• _Your instructions_: Gather all lines from the material that contain "assets".

• _Given data_:
<<<<
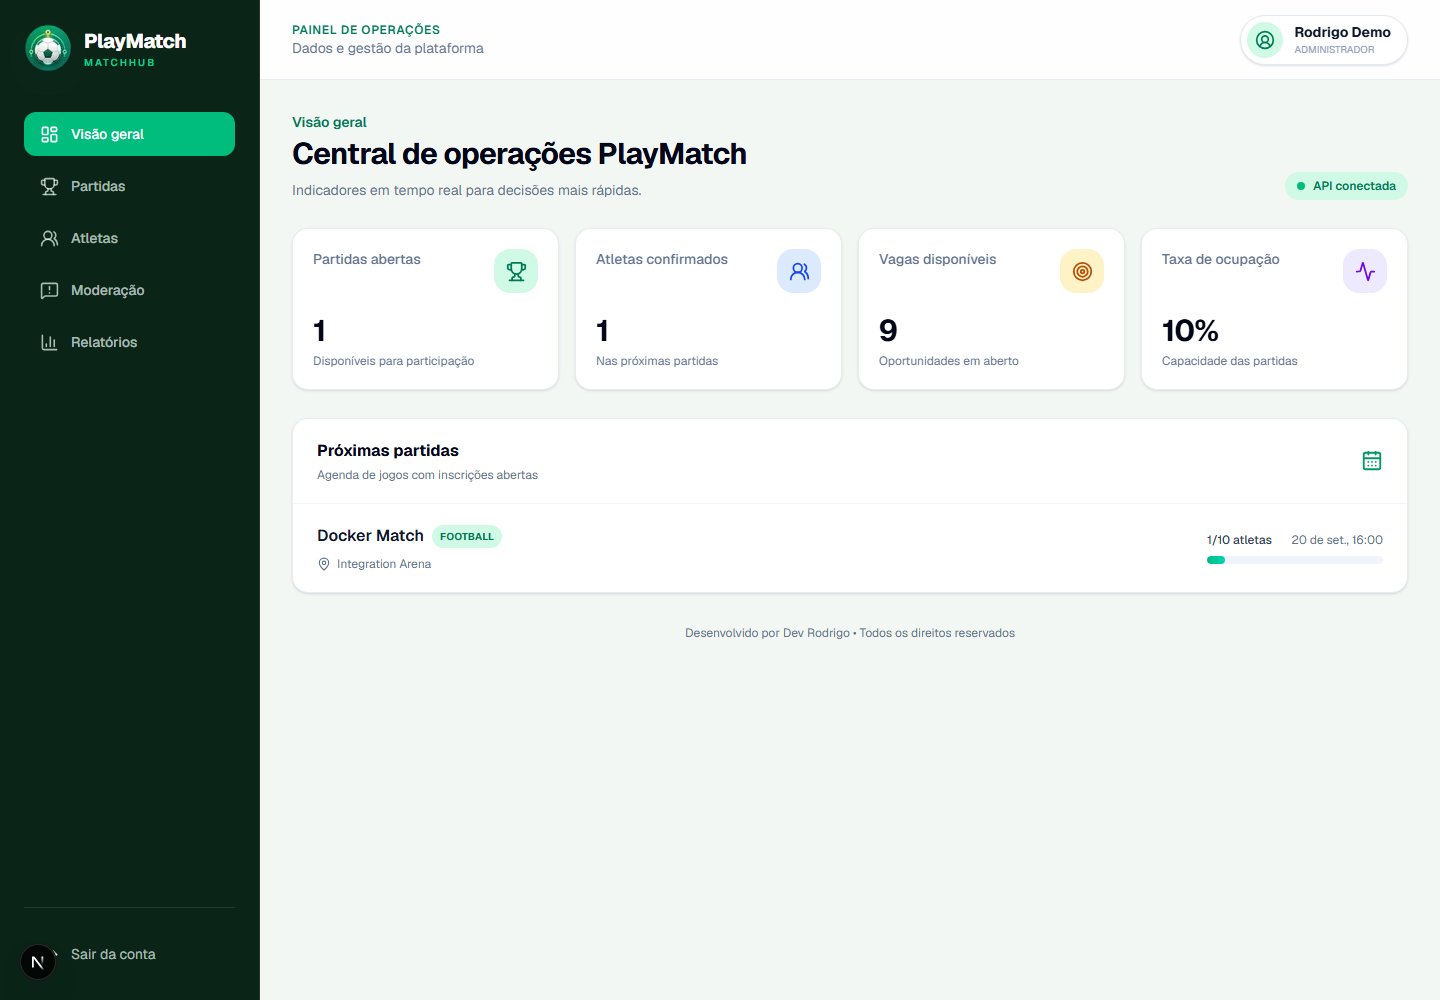
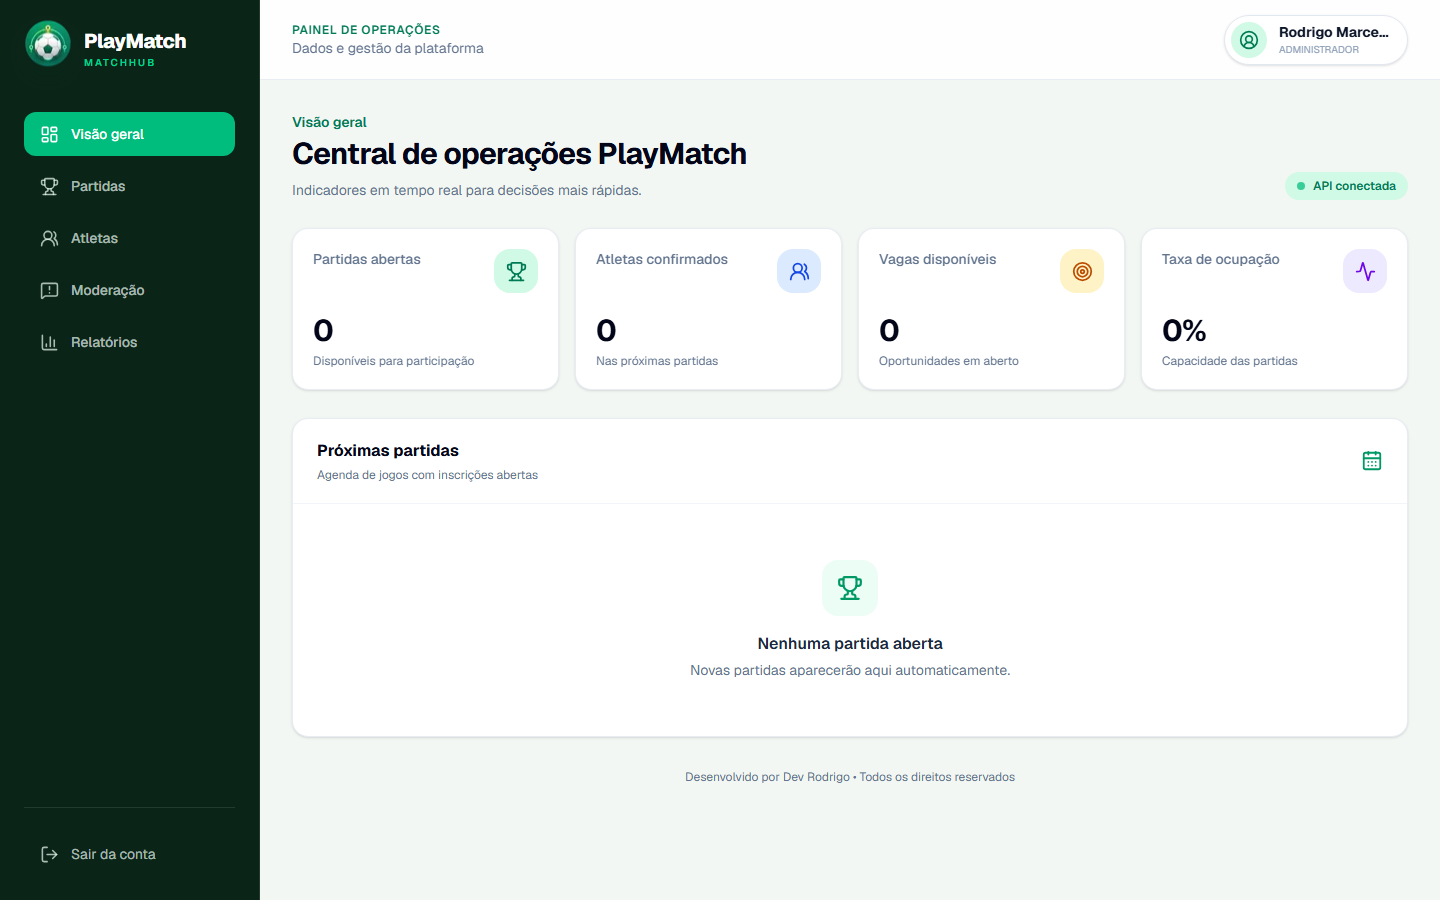
Expandir prévia rotativa do MatchHub Dashboard

diff --git a/styles/case-study.css b/styles/case-study.css
@@ -5,4 +5,5 @@
 @media(min-width:901px){.case-cover.phone-cover .ritmorax-phone{width:clamp(250px,20vw,330px);height:auto;aspect-ratio:25/48}}
 @media(min-width:1400px){.project-page .container{width:min(1320px,calc(100% - 80px))}.case-cover.phone-cover>img{width:clamp(245px,20vw,330px)}}
 @media(min-width:901px){body:has(.case-cover img[src*="matchhub/dashboard"]) .container{width:min(1320px,calc(100% - clamp(40px,4vw,80px)))}body:has(.case-cover img[src*="matchhub/dashboard"]) .case-hero,body:has(.case-cover img[src*="matchhub/dashboard"]) .case-section{padding-block:clamp(80px,7vw,120px)}body:has(.case-cover img[src*="matchhub/dashboard"]) .fact-grid,body:has(.case-cover img[src*="matchhub/dashboard"]) .content-grid,body:has(.case-cover img[src*="matchhub/dashboard"]) .results-grid{gap:clamp(14px,1.4vw,24px)}body:has(.case-cover img[src*="matchhub/dashboard"]) .fact-grid article,body:has(.case-cover img[src*="matchhub/dashboard"]) .content-card,body:has(.case-cover img[src*="matchhub/dashboard"]) .result-card,body:has(.case-cover img[src*="matchhub/dashboard"]) .architecture article{padding:clamp(20px,2vw,34px)}body:has(.case-cover img[src*="matchhub/dashboard"]) .case-cover{padding:clamp(18px,2vw,30px)}body:has(.case-cover img[src*="matchhub/dashboard"]) .case-cta-card{padding:clamp(48px,5vw,76px)}}
+@media(min-width:901px){body:has(.case-cover img[src*="matchhub/dashboard"]) .case-hero-grid{grid-template-columns:minmax(0,.82fr) minmax(0,1.18fr);gap:clamp(42px,5vw,78px)}}
 

diff --git a/js/main.js b/js/main.js
@@ -30,11 +30,15 @@ if (ritmoraxShowcase) {
   }, 3200);
 }
 
-const dashboardStudyImage = document.querySelector('.project-page .case-section .case-cover img[src*="matchhub/dashboard.png"]');
+const dashboardStudyImage = document.querySelector('.project-page .case-hero .case-cover img[src*="matchhub/dashboard.png"]');
 if (dashboardStudyImage) {
   const screens = [
-    { src: '../assets/matchhub/dashboard.png', alt: 'Indicadores e partidas no MatchHub Dashboard' },
+    { src: '../assets/matchhub/dashboard.png', alt: 'Visão geral do MatchHub Dashboard' },
     { src: '../assets/matchhub/dashboard-login.png', alt: 'Tela de login segura do MatchHub Dashboard' },
+    { src: '../assets/matchhub/partidas.png', alt: 'Gestão de partidas no MatchHub Dashboard' },
+    { src: '../assets/matchhub/atletas.png', alt: 'Gestão de atletas no MatchHub Dashboard' },
+    { src: '../assets/matchhub/moderacao.png', alt: 'Área de moderação no MatchHub Dashboard' },
+    { src: '../assets/matchhub/relatorios.png', alt: 'Relatórios operacionais no MatchHub Dashboard' },
   ];
   let current = 0;
   dashboardStudyImage.classList.add('study-dashboard-screen');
>>>>
• _Worked solution_:
-    { src: '../assets/matchhub/dashboard.png', alt: 'Indicadores e partidas no MatchHub Dashboard' },
+    { src: '../assets/matchhub/dashboard.png', alt: 'Visão geral do MatchHub Dashboard' },
     { src: '../assets/matchhub/dashboard-login.png', alt: 'Tela de login segura do MatchHub Dashboard' },
+    { src: '../assets/matchhub/partidas.png', alt: 'Gestão de partidas no MatchHub Dashboard' },
+    { src: '../assets/matchhub/atletas.png', alt: 'Gestão de atletas no MatchHub Dashboard' },
+    { src: '../assets/matchhub/moderacao.png', alt: 'Área de moderação no MatchHub Dashboard' },
+    { src: '../assets/matchhub/relatorios.png', alt: 'Relatórios operacionais no MatchHub Dashboard' },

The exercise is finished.